Backed by our intimate understanding of federal, state, and local regulatory processes and rooted in our positive relationships with agencies across the country, CRA is able to effectively guide its clients in meeting cultural resource requirements and help develop strategies that best meet the needs of the project. Recognizing the importance of timely and cost-effective approaches, CRA prioritizes proactively working with entities such as departments of transportation and State Historic Preservation Offices to develop innovative solutions that promote the success of our clients.
Most importantly, we understand that cultural resource issues are just one aspect of the larger environmental compliance and project development process and that responsiveness, timeliness, and completing the project right the first time are critical to meeting aggressive schedules and budgets. CRA prides itself on its attention to project schedule and delivery and selection of staff that understand the importance of flexibility and the need to adapt to changes in project design.
Most compliance-related cultural resource projects involve Section 106 of the National Historic Preservation Act of 1966, as amended (NHPA), which requires all federal agencies to take into account the effects of their actions on properties listed in, or eligible for listing in, the National Register of Historic Places (NRHP). To trigger Section 106, a project must use either federal funding or permitting (thus defined as an undertaking) and have the potential to have an effect on cultural resources. Such undertakings include, for example, funding for highway construction and permitting for projects such as communications towers and pipelines.
Generally speaking, the Section 106 process seeks to accommodate historic preservation concerns with the needs of federal undertakings by requiring federal agencies to evaluate the potential consequences of their actions on historic properties. This process is partly dependent upon feedback and consultation and requires agencies to give the Advisory Council on Historic Preservation (ACHP), State Historic Preservation Offices (SHPOs)/ Tribal Historic Preservation Offices (THPOs), and the public an opportunity to comment on projects and their potential effects on historic properties. Section 106 does not mandate an outcome and does not guarantee the preservation of historic properties; however, it does mandate that a balance be sought between project activities and the historic environment.
The Section 106 process involves five primary steps, which rely heavily on the consultation process:
Federal agencies vary in which tasks they delegate to their consultants to carry out on behalf of them. While some agencies may conduct all public consultation in-house and only retain outside parties to assist with field investigations as part of the effort to identify historic properties, others use consultants to coordinate the entire Section 106 process.
For more information on the Section 106 process, see the ACHP’s A Citizen’s Guide to Section 106 Review.
How CRA helps with the compliance process
Whether you need a records check or full public consultation, CRA is ready to assist.
Early identification of potential cultural resource issues can be key to avoiding project delays and unanticipated costs. CRA routinely works with clients during the project scoping phase to conduct desktop reviews and records searches, which can identify potential ``red flags`` in the project area and help inform ongoing project planning and design. Such studies can sometimes also provide rationale for limiting in-depth field investigations.
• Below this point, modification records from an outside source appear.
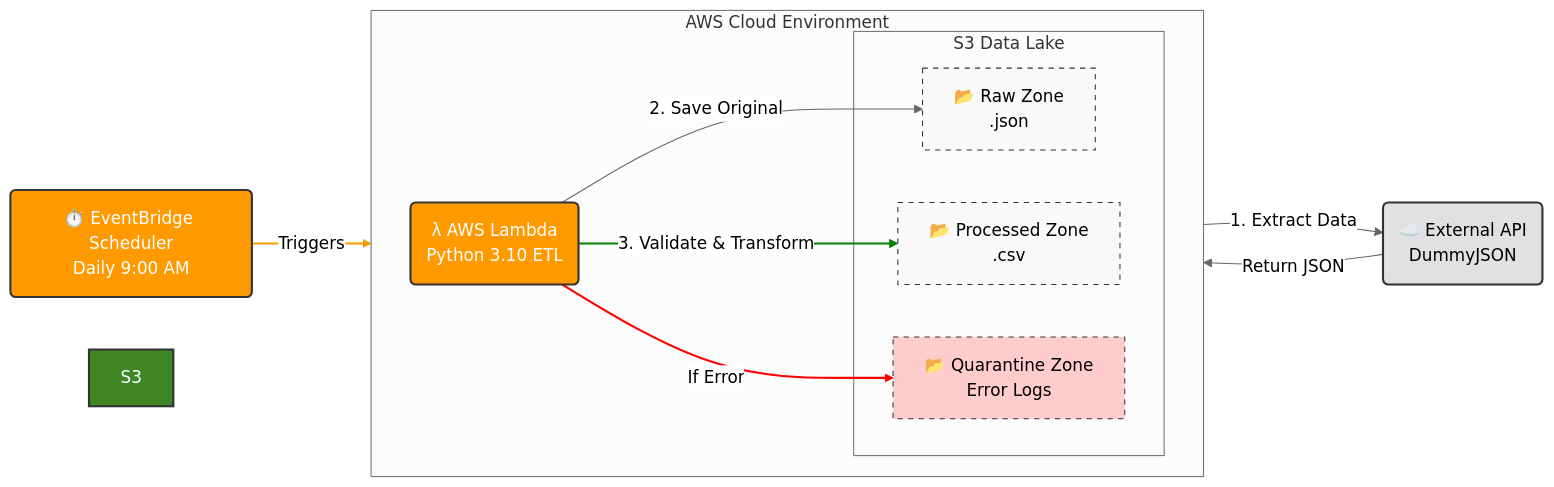
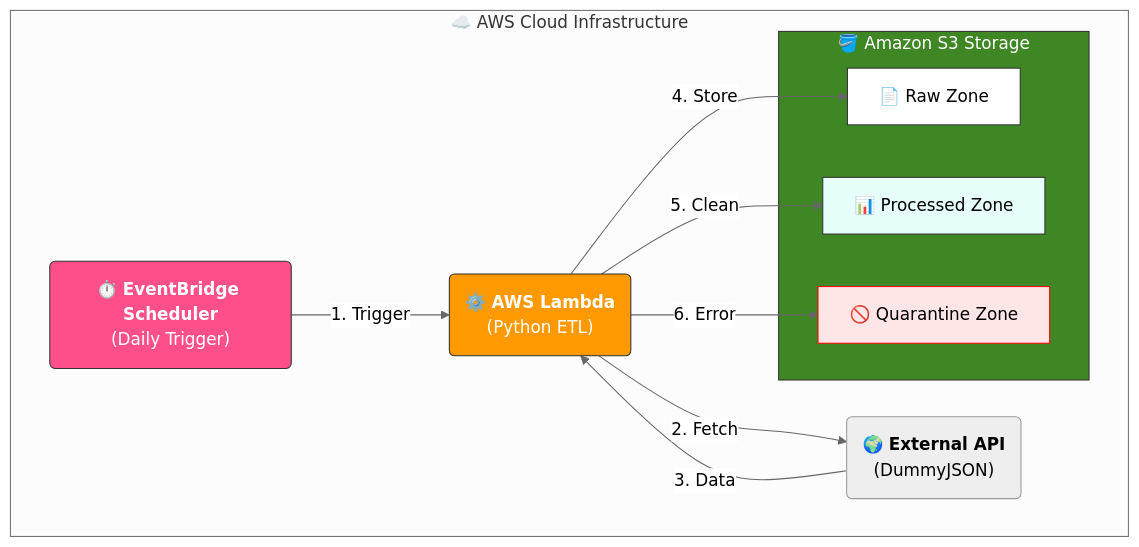
Before and after one commit to EngrNoman/automated-cloud-data-pipeline: the diagram in README.md, drawn with Mermaid (neutral theme).

Commit message:
Add Diagram

````diff
--- a/README.md
+++ b/README.md
@@ -15,39 +15,34 @@
 ```mermaid
-graph LR
-    %% Styles
-    style EB fill:#FF9900,stroke:#333,stroke-width:2px,color:white
-    style API fill:#E1E1E1,stroke:#333,stroke-width:2px
-    style LAM fill:#FF9900,stroke:#333,stroke-width:2px,color:white
-    style S3 fill:#3F8624,stroke:#333,stroke-width:2px,color:white
-    style RAW fill:#f9f9f9,stroke:#333,stroke-dasharray: 5 5
-    style PRO fill:#f9f9f9,stroke:#333,stroke-dasharray: 5 5
-    style QUA fill:#ffcccc,stroke:#333,stroke-dasharray: 5 5
-
-    %% Nodes
-    EB(⏱️ EventBridge Scheduler<br/>Daily 9:00 AM)
-    API(☁️ External API<br/>DummyJSON)
-    
-    subgraph AWS_Cloud [AWS Cloud Environment]
+graph TD
+    %% --- Main Setup ---
+    subgraph AWS [☁️ AWS Cloud Infrastructure]
         direction LR
-        LAM(λ AWS Lambda<br/>Python 3.10 ETL)
         
-        subgraph S3_Bucket [S3 Data Lake]
-            RAW[📂 Raw Zone<br/>.json]
-            PRO[📂 Processed Zone<br/>.csv]
-            QUA[📂 Quarantine Zone<br/>Error Logs]
+        %% Nodes
+        EB("⏱️ <b>EventBridge Scheduler</b><br/>(Daily Trigger)")
+        LAM("⚙️ <b>AWS Lambda</b><br/>(Python ETL)")
+        API("🌍 <b>External API</b><br/>(DummyJSON)")
+        
+        subgraph S3 [🪣 Amazon S3 Storage]
+            RAW[📄 Raw Zone]
+            PRO[📊 Processed Zone]
+            LOG[🚫 Quarantine Zone]
         end
     end
 
-    %% Flow Connections
-    EB -- Triggers --> LAM
-    LAM -- 1. Extract Data --> API
-    API -- Return JSON --> LAM
-    LAM -- 2. Save Original --> RAW
-    LAM -- 3. Validate & Transform --> PRO
-    LAM -- If Error --> QUA
+    %% --- Connections ---
+    EB -- "1. Trigger" --> LAM
+    LAM -- "2. Fetch" --> API
+    API -- "3. Data" --> LAM
+    LAM -- "4. Store" --> RAW
+    LAM -- "5. Clean" --> PRO
+    LAM -- "6. Error" --> LOG
 
-    %% Link Styling
-    linkStyle 0 stroke:#FF9900,stroke-width:2px;
-    linkStyle 4 stroke:green,stroke-width:2px;
-    linkStyle 5 stroke:red,stroke-width:2px;
+    %% --- Styling ---
+    style EB fill:#FF4F8B,stroke:#333,color:white
+    style LAM fill:#FF9900,stroke:#333,color:white
+    style S3 fill:#3F8624,stroke:#333,color:white
+    style RAW fill:#fff,stroke:#333
+    style PRO fill:#e6fffa,stroke:#333
+    style LOG fill:#ffe6e6,stroke:#ff0000
 ```
````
CRA can quickly mobilize to handle all aspects of cultural resource investigations, no matter the size. From archival research and field studies to artifact analysis and reporting, our specialists provide the expertise necessary for the identification and assessment of the full range of cultural resources encountered, including archaeological sites, buildings, structures, districts, cemeteries, linear features, cultural landscapes, and everything in between.
Well-versed in state and federal regulations and backed by positive working relationships with State Historic Preservation Offices and agencies throughout the country, CRA's team takes pride in helping clients successfully navigate the Section 106 consultation process. From drafting coordination materials to organizing consulting party meetings, CRA provides the experience necessary to work with a wide variety of entities in crafting appropriate project solutions.
CRA understands the importance of thorough, concise documentation that carefully articulates the outcome of the compliance process and reasonable agreement documents that provide a path toward project completion. Our compliance experts can assist with everything from unanticipated discovery plans for archaeological resources to project-specific memorandums of agreement to program-level programmatic agreements for federal agencies.
While early consultation often results in project solutions that avoid adverse effects to historic properties, CRA recognizes that project needs and practical constraints sometimes require decisions that will result in adverse effects. In such cases, we work alongside our clients to engage stakeholders to plan for and execute meaningful mitigation measures ranging from Phase III data recovery projects to creative solutions such as interpretive markers, oral history programs, and public educational materials.